● **Exercise goal**
Copy out each line containing "etDuration" from the entries below.

[Before-and-after change records]
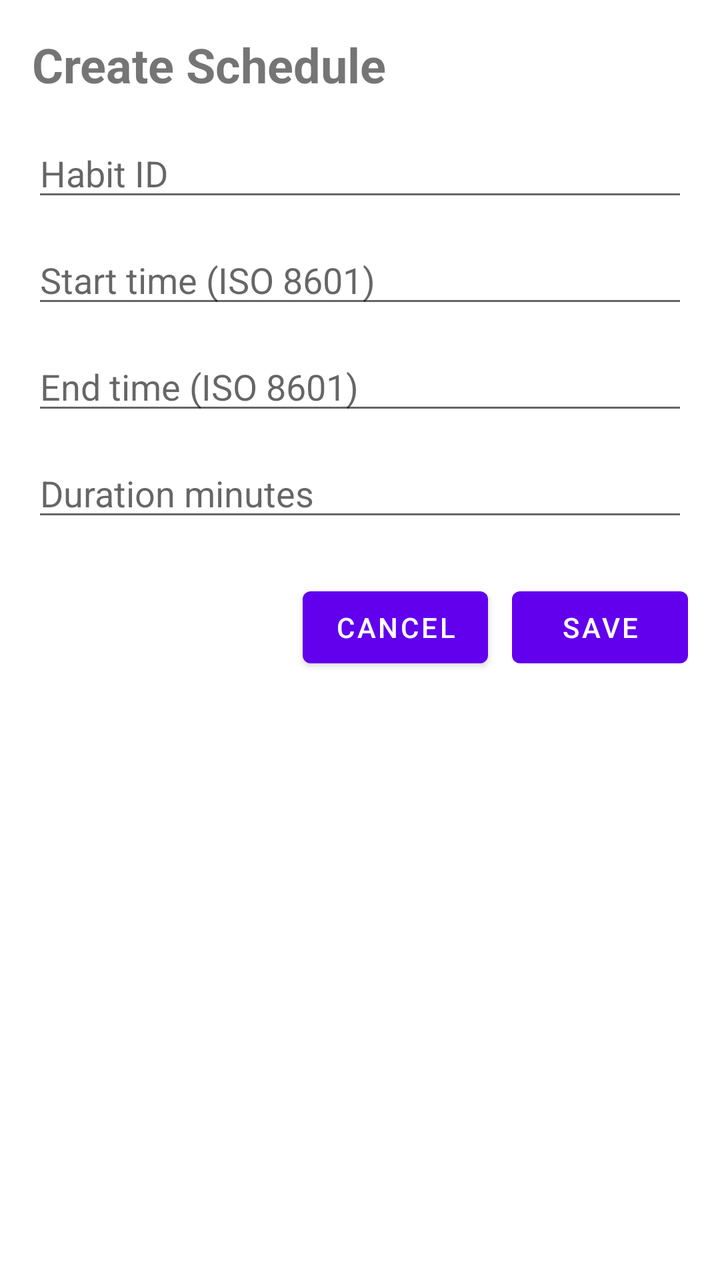
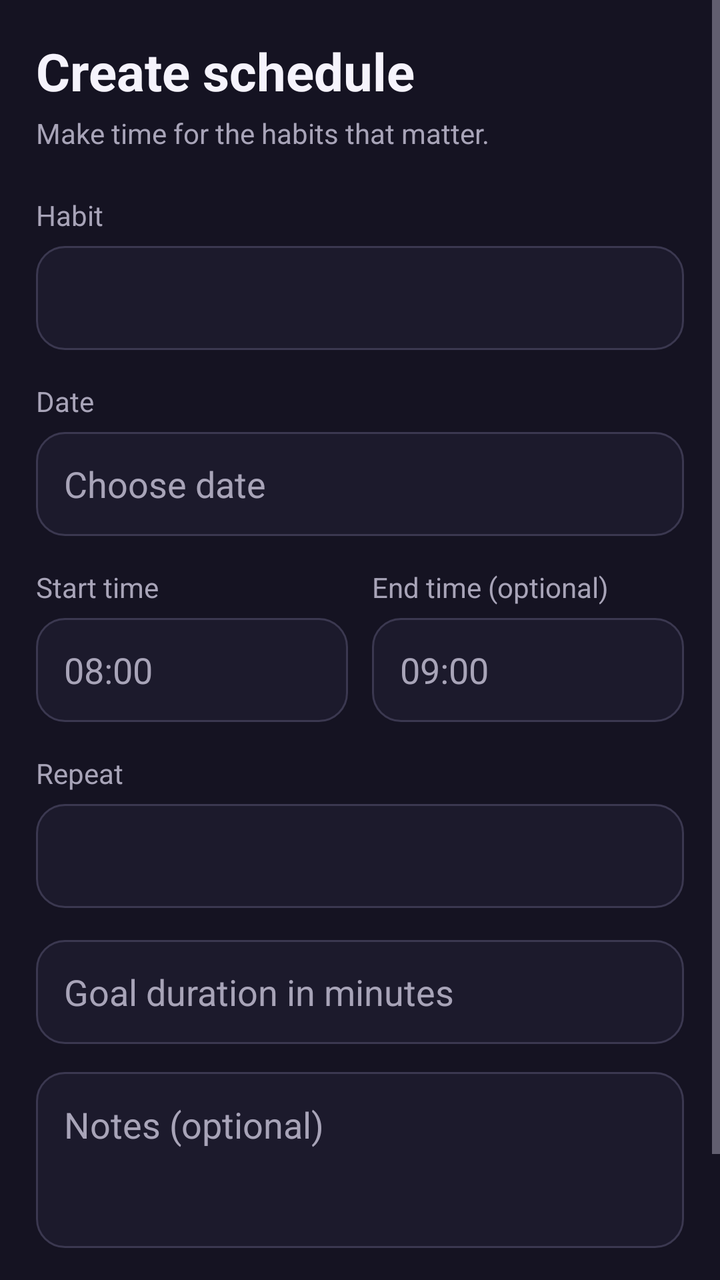

Two renders of the same Android screen: before a commit and after it. Below are the layout's source before the change and the commit's diff.
<!-- AndroidManifest.xml: application theme Theme.HabitTracker -->
<!-- res/layout/fragment_create_schedule.xml -->
<?xml version="1.0" encoding="utf-8"?>
<LinearLayout xmlns:android="http://schemas.android.com/apk/res/android"
    android:layout_width="match_parent"
    android:layout_height="match_parent"
    android:orientation="vertical"
    android:padding="16dp">

    <TextView
        android:layout_width="wrap_content"
        android:layout_height="wrap_content"
        android:text="Create Schedule"
        android:textSize="24sp"
        android:textStyle="bold" />

    <EditText
        android:id="@+id/etScheduleHabit"
        android:layout_width="match_parent"
        android:layout_height="wrap_content"
        android:layout_marginTop="16dp"
        android:hint="Habit ID" />

    <EditText
        android:id="@+id/etScheduleStart"
        android:layout_width="match_parent"
        android:layout_height="wrap_content"
        android:layout_marginTop="12dp"
        android:hint="Start time (ISO 8601)" />

    <EditText
        android:id="@+id/etScheduleEnd"
        android:layout_width="match_parent"
        android:layout_height="wrap_content"
        android:layout_marginTop="12dp"
        android:hint="End time (ISO 8601)" />

    <EditText
        android:id="@+id/etDuration"
        android:layout_width="match_parent"
        android:layout_height="wrap_content"
        android:layout_marginTop="12dp"
        android:hint="Duration minutes" />

    <LinearLayout
        android:layout_width="match_parent"
        android:layout_height="wrap_content"
        android:layout_marginTop="24dp"
        android:gravity="end"
        android:orientation="horizontal">

        <Button
            android:id="@+id/btnCancelSchedule"
            android:layout_width="wrap_content"
            android:layout_height="wrap_content"
            android:text="Cancel" />

        <Button
            android:id="@+id/btnSaveSchedule"
            android:layout_width="wrap_content"
            android:layout_height="wrap_content"
            android:layout_marginStart="12dp"
            android:text="Save" />
    </LinearLayout>
</LinearLayout>
<!-- resources referenced by this layout -->
<resources>
  <style name="Theme.HabitTracker" parent="Theme.MaterialComponents.DayNight.DarkActionBar">
          
          <item name="colorPrimary">@color/purple_500</item>
          <item name="colorPrimaryVariant">@color/purple_700</item>
          <item name="colorOnPrimary">@color/white</item>
          
          <item name="colorSecondary">@color/teal_200</item>
          <item name="colorSecondaryVariant">@color/teal_700</item>
          <item name="colorOnSecondary">@color/black</item>
          
          <item name="android:statusBarColor">?attr/colorPrimaryVariant</item>
          
      </style>
  <color name="purple_500">#FF6200EE</color>
  <color name="purple_700">#FF3700B3</color>
  <color name="white">#FFFFFFFF</color>
  <color name="teal_200">#FF03DAC5</color>
  <color name="teal_700">#FF018786</color>
  <color name="black">#FF000000</color>
</resources>

<!-- the commit's change to res/layout/fragment_create_schedule.xml (unified diff, before → after) -->
@@ -1,63 +1,202 @@
 <?xml version="1.0" encoding="utf-8"?>
-<LinearLayout xmlns:android="http://schemas.android.com/apk/res/android"
+<ScrollView xmlns:android="http://schemas.android.com/apk/res/android"
+    xmlns:app="http://schemas.android.com/apk/res-auto"
     android:layout_width="match_parent"
     android:layout_height="match_parent"
-    android:orientation="vertical"
-    android:padding="16dp">
-
-    <TextView
-        android:layout_width="wrap_content"
-        android:layout_height="wrap_content"
-        android:text="Create Schedule"
-        android:textSize="24sp"
-        android:textStyle="bold" />
-
-    <EditText
-        android:id="@+id/etScheduleHabit"
-        android:layout_width="match_parent"
-        android:layout_height="wrap_content"
-        android:layout_marginTop="16dp"
-        android:hint="Habit ID" />
-
-    <EditText
-        android:id="@+id/etScheduleStart"
-        android:layout_width="match_parent"
-        android:layout_height="wrap_content"
-        android:layout_marginTop="12dp"
-        android:hint="Start time (ISO 8601)" />
-
-    <EditText
-        android:id="@+id/etScheduleEnd"
-        android:layout_width="match_parent"
-        android:layout_height="wrap_content"
-        android:layout_marginTop="12dp"
-        android:hint="End time (ISO 8601)" />
-
-    <EditText
-        android:id="@+id/etDuration"
-        android:layout_width="match_parent"
-        android:layout_height="wrap_content"
-        android:layout_marginTop="12dp"
-        android:hint="Duration minutes" />
+    android:background="@color/app_background"
+    android:fillViewport="true">
 
     <LinearLayout
         android:layout_width="match_parent"
         android:layout_height="wrap_content"
-        android:layout_marginTop="24dp"
-        android:gravity="end"
-        android:orientation="horizontal">
-
-        <Button
-            android:id="@+id/btnCancelSchedule"
+        android:orientation="vertical"
+        android:padding="18dp">
+
+        <TextView
+            android:layout_width="match_parent"
+            android:layout_height="wrap_content"
+            android:text="Create schedule"
+            android:textColor="@color/text_primary"
+            android:textSize="26sp"
+            android:textStyle="bold" />
+
+        <TextView
+            android:layout_width="match_parent"
+            android:layout_height="wrap_content"
+            android:layout_marginTop="4dp"
+            android:text="Make time for the habits that matter."
+            android:textColor="@color/text_secondary"
+            android:textSize="14sp" />
+
+        <TextView
+            android:layout_width="match_parent"
+            android:layout_height="wrap_content"
+            android:layout_marginTop="22dp"
+            android:text="Habit"
+            android:textColor="@color/text_secondary" />
+
+        <Spinner
+            android:id="@+id/spScheduleHabit"
+            android:layout_width="match_parent"
+            android:layout_height="52dp"
+            android:layout_marginTop="6dp"
+            android:background="@drawable/bg_surface_outline"
+            android:paddingHorizontal="12dp" />
+
+        <TextView
+            android:layout_width="match_parent"
+            android:layout_height="wrap_content"
+            android:layout_marginTop="16dp"
+            android:text="Date"
+            android:textColor="@color/text_secondary" />
+
+        <EditText
+            android:id="@+id/etScheduleDate"
+            android:layout_width="match_parent"
+            android:layout_height="52dp"
+            android:layout_marginTop="6dp"
+            android:background="@drawable/bg_surface_outline"
+            android:clickable="true"
+            android:focusable="false"
+            android:paddingHorizontal="14dp"
+            android:textColor="@color/text_primary"
+            android:textColorHint="@color/text_secondary"
+            android:hint="Choose date" />
+
+        <LinearLayout
+            android:layout_width="match_parent"
+            android:layout_height="wrap_content"
+            android:layout_marginTop="16dp"
+            android:orientation="horizontal">
+
+            <LinearLayout
+                android:layout_width="0dp"
+                android:layout_height="wrap_content"
+                android:layout_weight="1"
+                android:orientation="vertical">
+
+                <TextView
+                    android:layout_width="match_parent"
+                    android:layout_height="wrap_content"
+                    android:text="Start time"
+                    android:textColor="@color/text_secondary" />
+
+                <EditText
+                    android:id="@+id/etScheduleStart"
+                    android:layout_width="match_parent"
+                    android:layout_height="52dp"
+                    android:layout_marginTop="6dp"
+                    android:background="@drawable/bg_surface_outline"
+                    android:clickable="true"
+                    android:focusable="false"
+                    android:paddingHorizontal="14dp"
+                    android:textColor="@color/text_primary"
+                    android:textColorHint="@color/text_secondary"
+                    android:hint="08:00" />
+            </LinearLayout>
+
+            <LinearLayout
+                android:layout_width="0dp"
+                android:layout_height="wrap_content"
+                android:layout_marginStart="12dp"
+                android:layout_weight="1"
+                android:orientation="vertical">
+
+                <TextView
+                    android:layout_width="match_parent"
+                    android:layout_height="wrap_content"
+                    android:text="End time (optional)"
+                    android:textColor="@color/text_secondary" />
+
+                <EditText
+                    android:id="@+id/etScheduleEnd"
+                    android:layout_width="match_parent"
+                    android:layout_height="52dp"
+                    android:layout_marginTop="6dp"
+                    android:background="@drawable/bg_surface_outline"
+                    android:clickable="true"
+                    android:focusable="false"
+                    android:paddingHorizontal="14dp"
+                    android:textColor="@color/text_primary"
+                    android:textColorHint="@color/text_secondary"
+                    android:hint="09:00" />
+            </LinearLayout>
+        </LinearLayout>
+
+        <TextView
+            android:layout_width="match_parent"
+            android:layout_height="wrap_content"
+            android:layout_marginTop="16dp"
+            android:text="Repeat"
+            android:textColor="@color/text_secondary" />
+
+        <Spinner
+            android:id="@+id/spRepeat"
+            android:layout_width="match_parent"
+            android:layout_height="52dp"
+            android:layout_marginTop="6dp"
+            android:background="@drawable/bg_surface_outline"
+            android:paddingHorizontal="12dp" />
+
+        <EditText
+            android:id="@+id/etDuration"
+            android:layout_width="match_parent"
+            android:layout_height="52dp"
+            android:layout_marginTop="16dp"
+            android:background="@drawable/bg_surface_outline"
+            android:hint="Goal duration in minutes"
+            android:inputType="number"
+            android:paddingHorizontal="14dp"
+            android:textColor="@color/text_primary"
+            android:textColorHint="@color/text_secondary" />
+
+        <EditText
+            android:id="@+id/etScheduleNotes"
+            android:layout_width="match_parent"
+            android:layout_height="wrap_content"
+            android:layout_marginTop="14dp"
+            android:background="@drawable/bg_surface_outline"
+            android:gravity="top"
+            android:hint="Notes (optional)"
+            android:minHeight="88dp"
+            android:minLines="2"
+            android:padding="14dp"
+            android:textColor="@color/text_primary"
+            android:textColorHint="@color/text_secondary" />
+
+        <ProgressBar
+            android:id="@+id/progressBar"
             android:layout_width="wrap_content"
             android:layout_height="wrap_content"
-            android:text="Cancel" />
-
-        <Button
-            android:id="@+id/btnSaveSchedule"
-            android:layout_width="wrap_content"
-            android:layout_height="wrap_content"
-            android:layout_marginStart="12dp"
-            android:text="Save" />
+            android:layout_gravity="center"
+            android:layout_marginTop="12dp"
+            android:visibility="gone" />
+
+        <LinearLayout
+            android:layout_width="match_parent"
+            android:layout_height="wrap_content"
+            android:layout_marginTop="20dp"
+            android:orientation="horizontal">
+
+            <Button
+                android:id="@+id/btnCancelSchedule"
+                style="@style/Widget.MaterialComponents.Button.OutlinedButton"
+                android:layout_width="0dp"
+                android:layout_height="wrap_content"
+                android:layout_weight="1"
+                android:text="Cancel"
+                android:textColor="@color/text_primary"
+                app:strokeColor="@color/stroke" />
+
+            <Button
+                android:id="@+id/btnSaveSchedule"
+                android:layout_width="0dp"
+                android:layout_height="wrap_content"
+                android:layout_marginStart="12dp"
+                android:layout_weight="1"
+                android:backgroundTint="@color/purple_500"
+                android:text="Create"
+                android:textColor="@color/white" />
+        </LinearLayout>
     </LinearLayout>
-</LinearLayout>
+</ScrollView>
<!-- resource entries referenced after the edit -->
@@ -1,5 +1,6 @@
 <!-- resources referenced by this layout -->
 <resources>
+  <color name="app_background">#151322</color>
   <style name="Theme.HabitTracker" parent="Theme.MaterialComponents.DayNight.DarkActionBar">
           
           <item name="colorPrimary">@color/purple_500</item>
@@ -9,15 +10,33 @@
           <item name="colorSecondary">@color/teal_200</item>
           <item name="colorSecondaryVariant">@color/teal_700</item>
           <item name="colorOnSecondary">@color/black</item>
-          
-          <item name="android:statusBarColor">?attr/colorPrimaryVariant</item>
-          
+          <item name="colorSurface">@color/surface</item>
+          <item name="colorOnSurface">@color/text_primary</item>
+          <item name="android:colorBackground">@color/app_background</item>
+          <item name="android:windowBackground">@color/app_background</item>
+          <item name="android:statusBarColor">@color/app_background</item>
+          <item name="android:navigationBarColor">@color/app_background</item>
+          <item name="android:windowLightStatusBar">false</item>
+          <item name="android:textColorPrimary">@color/text_primary</item>
+          <item name="android:textColorSecondary">@color/text_secondary</item>
       </style>
-  <color name="purple_500">#FF6200EE</color>
-  <color name="purple_700">#FF3700B3</color>
+  <color name="surface_dark">#1C1A2C</color>
+  <color name="purple_500">#7960F5</color>
+  <color name="stroke">#3B3850</color>
+  <color name="text_primary">#F5F3FC</color>
+  <color name="text_secondary">#A8A4B8</color>
+  <color name="purple_700">#6044D6</color>
   <color name="white">#FFFFFFFF</color>
-  <color name="teal_200">#FF03DAC5</color>
-  <color name="teal_700">#FF018786</color>
+  <!-- drawable bg_surface_outline (drawable) -->
+  <?xml version="1.0" encoding="utf-8"?>
+  <shape xmlns:android="http://schemas.android.com/apk/res/android">
+      <solid android:color="@color/surface_dark" />
+      <stroke android:width="1dp" android:color="@color/stroke" />
+      <corners android:radius="14dp" />
+  </shape>
+  <color name="teal_200">#27C6D7</color>
+  <color name="teal_700">#1598AA</color>
   <color name="black">#FF000000</color>
+  <color name="surface">#242235</color>
 </resources>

● **Exercise response**
        android:id="@+id/etDuration"
-        android:id="@+id/etDuration"
+            android:id="@+id/etDuration"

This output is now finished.